**AIM OF THE EXERCISE:** Leave the pictures out and restate every line below exactly.

**SUPPLIED MATERIAL:**
--------

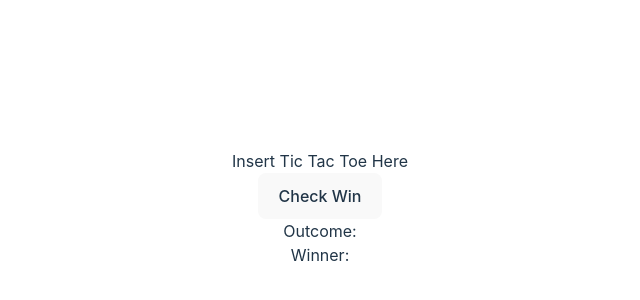
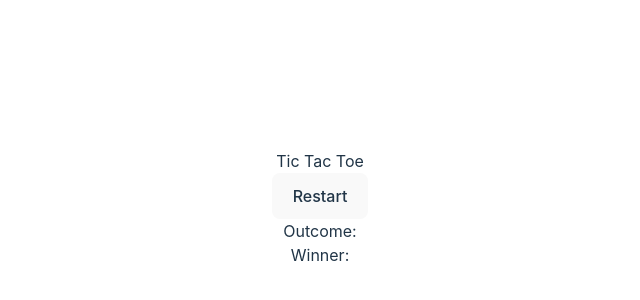
Before and after one commit to fractal-bootcamp/parthagrawal.tictactoe, a React (Vite) app: page / in a window 1280 px wide. Shown: the part 192-492 px from the top of the page, without its empty margins (320-960 px from the left). Built offline with nearby package versions, Linux system fonts and the light colour scheme.

Commit message:
restart button works

```diff
--- a/src/App.tsx
+++ b/src/App.tsx
@@ -193,7 +193,7 @@ const Board = () => {
   const [winState, setWinState] = useState<WinState>({ outcome: null, winner: "" })
 
 
-  const [board, setBoard] = useState<Board>(initialBoard)
+  const [board, setBoard] = useState<Board>(structuredClone(initialBoard))
   const [p, setPlayer] = useState<Winner>("O")
   // renders one row of the board
 
@@ -213,7 +213,7 @@ const Board = () => {
         return (<Row p={p} board={board} setBoard={setBoard} rowIndex={index} />)
       })}
 
-      <button onClick={() => setWinState(checkWinCondition(initialBoard))}>Check Win</button>
+      <button onClick={() => { setBoard(structuredClone(initialBoard)) }}>Restart</button >
       <p>
         Outcome: {winState.outcome}
       </p>
@@ -236,7 +236,7 @@ function App() {
   return (
     <>
 
-      Insert Tic Tac Toe Here
+      Tic Tac Toe
       <Board />
 
     </>
```
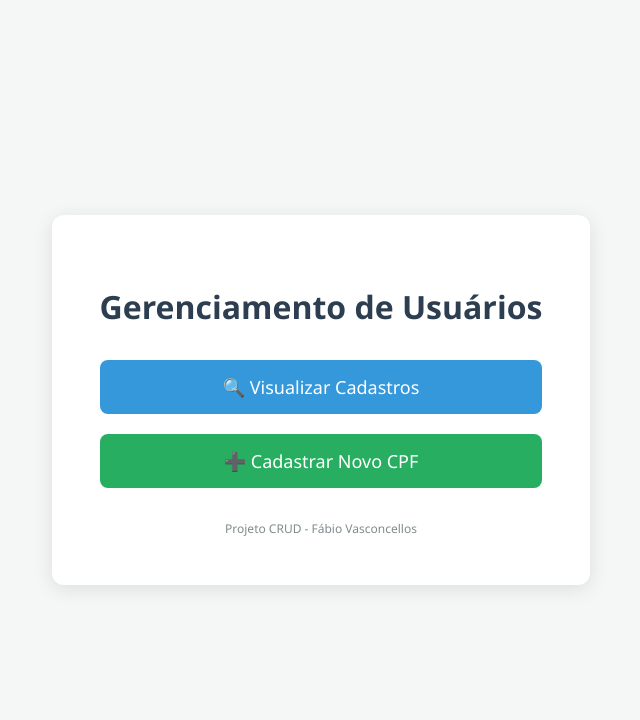
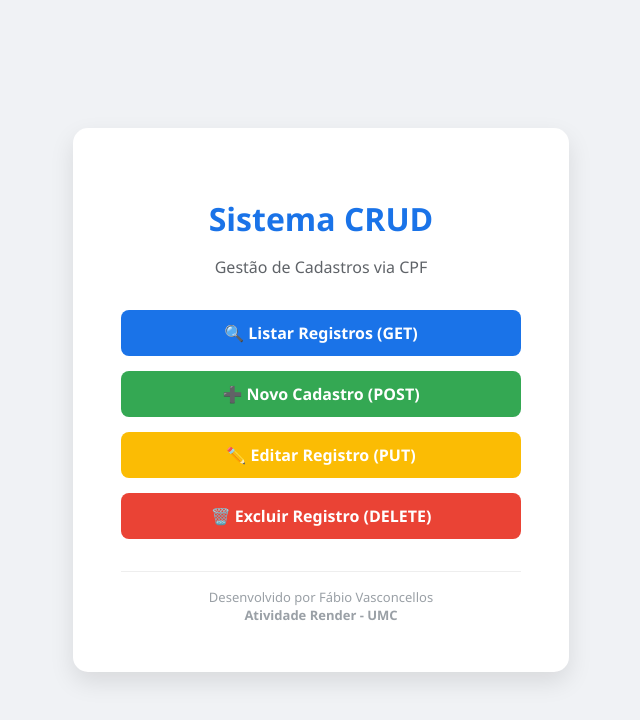
Before and after one commit to FabioHPvasconcellos/Atividade---Render---EXPRESS---JSON-SERVER---Busca-CPF, a website: page public/index.html in a window 1280 px wide. Shown: the whole page, without its empty margins (319-959 px from the left). Drawn offline with Linux system fonts and the light colour scheme.

Commit message:
Finalizando CRUD: Adicionada página inicial e rotas PUT/DELETE

```diff
--- a/public/index.html
+++ b/public/index.html
@@ -7,7 +7,7 @@
     <style>
         body {
             font-family: 'Segoe UI', Tahoma, Geneva, Verdana, sans-serif;
-            background-color: #f4f7f6;
+            background-color: #f0f2f5;
             display: flex;
             justify-content: center;
             align-items: center;
@@ -18,39 +18,62 @@
             text-align: center;
             background: white;
             padding: 3rem;
-            border-radius: 12px;
-            box-shadow: 0 4px 20px rgba(0,0,0,0.1);
+            border-radius: 15px;
+            box-shadow: 0 10px 25px rgba(0,0,0,0.1);
+            max-width: 400px;
+            width: 100%;
         }
-        h1 { color: #2c3e50; margin-bottom: 2rem; }
+        h1 { color: #1a73e8; margin-bottom: 0.5rem; }
+        p { color: #5f6368; margin-bottom: 2rem; }
+
         .menu-options {
             display: flex;
-            gap: 20px;
+            gap: 15px;
             flex-direction: column;
         }
         .btn {
-            padding: 15px 30px;
-            font-size: 18px;
+            padding: 12px 20px;
+            font-size: 16px;
+            font-weight: 600;
             text-decoration: none;
             color: white;
             border-radius: 8px;
-            transition: transform 0.2s, background 0.3s;
+            transition: all 0.3s ease;
+            display: flex;
+            align-items: center;
+            justify-content: center;
+            gap: 10px;
         }
-        .btn-list { background-color: #3498db; }
-        .btn-list:hover { background-color: #2980b9; transform: scale(1.05); }
-        .btn-add { background-color: #27ae60; }
-        .btn-add:hover { background-color: #219150; transform: scale(1.05); }
-        .footer { margin-top: 2rem; font-size: 12px; color: #7f8c8d; }
+        /* Cores baseadas na operação */
+        .btn-get { background-color: #1a73e8; } /* Azul */
+        .btn-post { background-color: #34a853; } /* Verde */
+        .btn-put { background-color: #fbbc04; } /* Amarelo */
+        .btn-delete { background-color: #ea4335; } /* Vermelho */
+
+        .btn:hover {
+            opacity: 0.9;
+            transform: translateY(-2px);
+            box-shadow: 0 4px 8px rgba(0,0,0,0.2);
+        }
+
+        .footer { margin-top: 2rem; font-size: 13px; color: #9aa0a6; border-top: 1px solid #eee; padding-top: 1rem; }
     </style>
 </head>
 <body>
 <div class="container">
-    <h1>Gerenciamento de Usuários</h1>
+    <h1>Sistema CRUD</h1>
+    <p>Gestão de Cadastros via CPF</p>
+
     <div class="menu-options">
-        <a href="/get/index.html" class="btn btn-list">🔍 Visualizar Cadastros</a>
-        <a href="/post/index.html" class="btn btn-add">➕ Cadastrar Novo CPF</a>
+        <a href="/get/index.html" class="btn btn-get">🔍 Listar Registros (GET)</a>
+        <a href="/post/index.html" class="btn btn-post">➕ Novo Cadastro (POST)</a>
+        <a href="/put/index.html" class="btn btn-put">✏️ Editar Registro (PUT)</a>
+        <a href="/delete/index.html" class="btn btn-delete">🗑️ Excluir Registro (DELETE)</a>
     </div>
+
     <div class="footer">
-        Projeto CRUD - Fábio Vasconcellos
+        Desenvolvido por Fábio Vasconcellos<br>
+        <strong>Atividade Render - UMC</strong>
     </div>
 </div>
 </body>
```
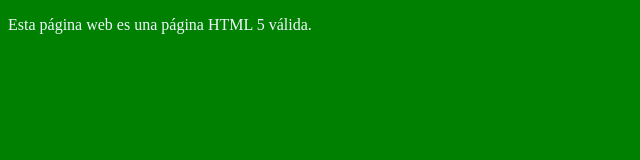
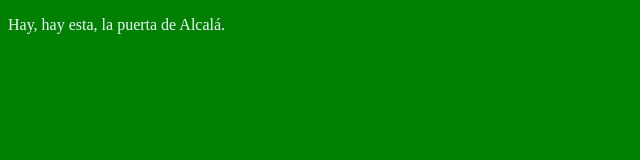
Before and after one commit to rubeenvlc/test-02, a plain HTML site: page index.html in a window 1280 px wide. Shown: the whole page, without its empty margins (0-640 px from the left). Drawn offline with Linux system fonts and the light colour scheme.

Commit message:
Update index.html

```diff
--- a/index.html
+++ b/index.html
@@ -8,6 +8,6 @@
 </head>
 
 <body>
-  <p>Esta página web es una página HTML 5 válida.</p>
+  <p>Hay, hay esta, la puerta de Alcalá.</p>
 </body>
 </html>
```
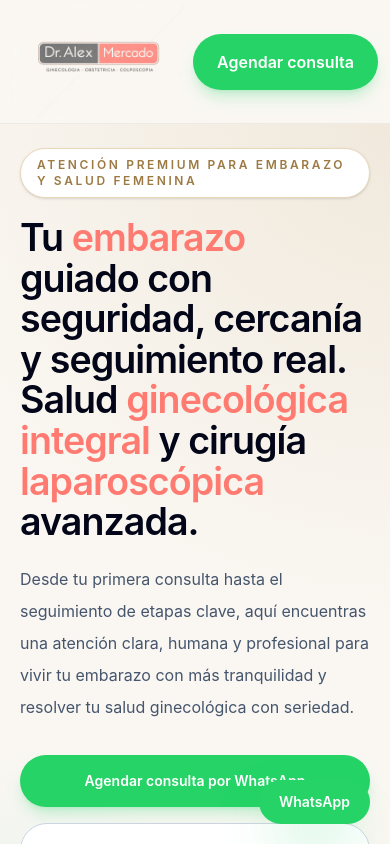
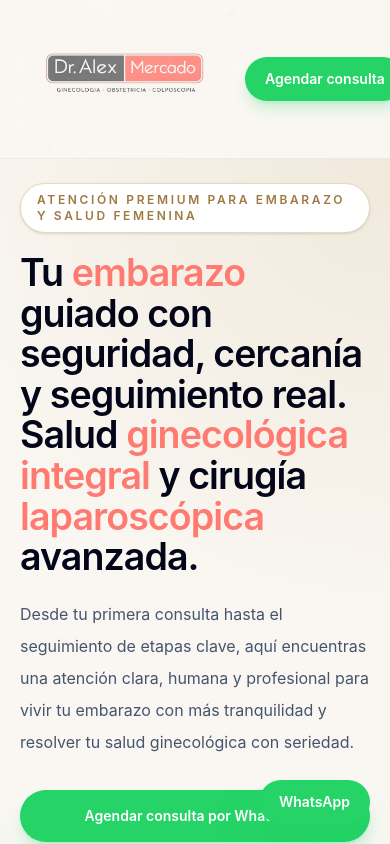
Before and after one commit to alejandritolimon0124-crypto/dralexmercado-web, a React (Vite) app: page / in a window 390 px wide. Shown: the top 844 px of the page. Built offline with nearby package versions, Linux system fonts and the light colour scheme.

Commit message:
giant mobile logo + reduced CTA button

```diff
--- a/src/App.jsx
+++ b/src/App.jsx
@@ -112,7 +112,7 @@
           <img
             src="/doctor-logo.png"
             alt="Dr Alex Mercado"
-            className="block h-[115px] w-auto object-contain md:h-[104px] shrink-0"
+            className="block h-[150px] w-auto object-contain md:h-[104px] shrink-0"
           />
 
           <nav className="hidden items-center gap-6 text-sm text-slate-700 lg:flex xl:gap-8">
@@ -140,7 +140,7 @@
             href={whatsappUrl}
             target="_blank"
             rel="noopener noreferrer"
-            className="shrink-0 rounded-full bg-[#25D366] px-6 py-4 text-base font-semibold text-white shadow-lg shadow-green-500/20 transition hover:-translate-y-0.5 hover:bg-[#1fb85a] md:px-8"
+            className="shrink-0 rounded-full bg-[#25D366] px-5 py-3 text-sm font-semibold text-white shadow-lg shadow-green-500/20 transition hover:-translate-y-0.5 hover:bg-[#1fb85a] md:px-7"
           >
             Agendar consulta
           </a>
```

--------

**ANSWER TO THE PROBLEM:**
Before and after one commit to fractal-bootcamp/parthagrawal.tictactoe, a React (Vite) app: page / in a window 1280 px wide. Shown: the part 192-492 px from the top of the page, without its empty margins (320-960 px from the left). Built offline with nearby package versions, Linux system fonts and the light colour scheme.

Commit message:
restart button works

```diff
--- a/src/App.tsx
+++ b/src/App.tsx
@@ -193,7 +193,7 @@ const Board = () => {
   const [winState, setWinState] = useState<WinState>({ outcome: null, winner: "" })
 
 
-  const [board, setBoard] = useState<Board>(initialBoard)
+  const [board, setBoard] = useState<Board>(structuredClone(initialBoard))
   const [p, setPlayer] = useState<Winner>("O")
   // renders one row of the board
 
@@ -213,7 +213,7 @@ const Board = () => {
         return (<Row p={p} board={board} setBoard={setBoard} rowIndex={index} />)
       })}
 
-      <button onClick={() => setWinState(checkWinCondition(initialBoard))}>Check Win</button>
+      <button onClick={() => { setBoard(structuredClone(initialBoard)) }}>Restart</button >
       <p>
         Outcome: {winState.outcome}
       </p>
@@ -236,7 +236,7 @@ function App() {
   return (
     <>
 
-      Insert Tic Tac Toe Here
+      Tic Tac Toe
       <Board />
 
     </>
```
Before and after one commit to FabioHPvasconcellos/Atividade---Render---EXPRESS---JSON-SERVER---Busca-CPF, a website: page public/index.html in a window 1280 px wide. Shown: the whole page, without its empty margins (319-959 px from the left). Drawn offline with Linux system fonts and the light colour scheme.

Commit message:
Finalizando CRUD: Adicionada página inicial e rotas PUT/DELETE

```diff
--- a/public/index.html
+++ b/public/index.html
@@ -7,7 +7,7 @@
     <style>
         body {
             font-family: 'Segoe UI', Tahoma, Geneva, Verdana, sans-serif;
-            background-color: #f4f7f6;
+            background-color: #f0f2f5;
             display: flex;
             justify-content: center;
             align-items: center;
@@ -18,39 +18,62 @@
             text-align: center;
             background: white;
             padding: 3rem;
-            border-radius: 12px;
-            box-shadow: 0 4px 20px rgba(0,0,0,0.1);
+            border-radius: 15px;
+            box-shadow: 0 10px 25px rgba(0,0,0,0.1);
+            max-width: 400px;
+            width: 100%;
         }
-        h1 { color: #2c3e50; margin-bottom: 2rem; }
+        h1 { color: #1a73e8; margin-bottom: 0.5rem; }
+        p { color: #5f6368; margin-bottom: 2rem; }
+
         .menu-options {
             display: flex;
-            gap: 20px;
+            gap: 15px;
             flex-direction: column;
         }
         .btn {
-            padding: 15px 30px;
-            font-size: 18px;
+            padding: 12px 20px;
+            font-size: 16px;
+            font-weight: 600;
             text-decoration: none;
             color: white;
             border-radius: 8px;
-            transition: transform 0.2s, background 0.3s;
+            transition: all 0.3s ease;
+            display: flex;
+            align-items: center;
+            justify-content: center;
+            gap: 10px;
         }
-        .btn-list { background-color: #3498db; }
-        .btn-list:hover { background-color: #2980b9; transform: scale(1.05); }
-        .btn-add { background-color: #27ae60; }
-        .btn-add:hover { background-color: #219150; transform: scale(1.05); }
-        .footer { margin-top: 2rem; font-size: 12px; color: #7f8c8d; }
+        /* Cores baseadas na operação */
+        .btn-get { background-color: #1a73e8; } /* Azul */
+        .btn-post { background-color: #34a853; } /* Verde */
+        .btn-put { background-color: #fbbc04; } /* Amarelo */
+        .btn-delete { background-color: #ea4335; } /* Vermelho */
+
+        .btn:hover {
+            opacity: 0.9;
+            transform: translateY(-2px);
+            box-shadow: 0 4px 8px rgba(0,0,0,0.2);
+        }
+
+        .footer { margin-top: 2rem; font-size: 13px; color: #9aa0a6; border-top: 1px solid #eee; padding-top: 1rem; }
     </style>
 </head>
 <body>
 <div class="container">
-    <h1>Gerenciamento de Usuários</h1>
+    <h1>Sistema CRUD</h1>
+    <p>Gestão de Cadastros via CPF</p>
+
     <div class="menu-options">
-        <a href="/get/index.html" class="btn btn-list">🔍 Visualizar Cadastros</a>
-        <a href="/post/index.html" class="btn btn-add">➕ Cadastrar Novo CPF</a>
+        <a href="/get/index.html" class="btn btn-get">🔍 Listar Registros (GET)</a>
+        <a href="/post/index.html" class="btn btn-post">➕ Novo Cadastro (POST)</a>
+        <a href="/put/index.html" class="btn btn-put">✏️ Editar Registro (PUT)</a>
+        <a href="/delete/index.html" class="btn btn-delete">🗑️ Excluir Registro (DELETE)</a>
     </div>
+
     <div class="footer">
-        Projeto CRUD - Fábio Vasconcellos
+        Desenvolvido por Fábio Vasconcellos<br>
+        <strong>Atividade Render - UMC</strong>
     </div>
 </div>
 </body>
```
Before and after one commit to rubeenvlc/test-02, a plain HTML site: page index.html in a window 1280 px wide. Shown: the whole page, without its empty margins (0-640 px from the left). Drawn offline with Linux system fonts and the light colour scheme.

Commit message:
Update index.html

```diff
--- a/index.html
+++ b/index.html
@@ -8,6 +8,6 @@
 </head>
 
 <body>
-  <p>Esta página web es una página HTML 5 válida.</p>
+  <p>Hay, hay esta, la puerta de Alcalá.</p>
 </body>
 </html>
```
Before and after one commit to alejandritolimon0124-crypto/dralexmercado-web, a React (Vite) app: page / in a window 390 px wide. Shown: the top 844 px of the page. Built offline with nearby package versions, Linux system fonts and the light colour scheme.

Commit message:
giant mobile logo + reduced CTA button

```diff
--- a/src/App.jsx
+++ b/src/App.jsx
@@ -112,7 +112,7 @@
           <img
             src="/doctor-logo.png"
             alt="Dr Alex Mercado"
-            className="block h-[115px] w-auto object-contain md:h-[104px] shrink-0"
+            className="block h-[150px] w-auto object-contain md:h-[104px] shrink-0"
           />
 
           <nav className="hidden items-center gap-6 text-sm text-slate-700 lg:flex xl:gap-8">
@@ -140,7 +140,7 @@
             href={whatsappUrl}
             target="_blank"
             rel="noopener noreferrer"
-            className="shrink-0 rounded-full bg-[#25D366] px-6 py-4 text-base font-semibold text-white shadow-lg shadow-green-500/20 transition hover:-translate-y-0.5 hover:bg-[#1fb85a] md:px-8"
+            className="shrink-0 rounded-full bg-[#25D366] px-5 py-3 text-sm font-semibold text-white shadow-lg shadow-green-500/20 transition hover:-translate-y-0.5 hover:bg-[#1fb85a] md:px-7"
           >
             Agendar consulta
           </a>
```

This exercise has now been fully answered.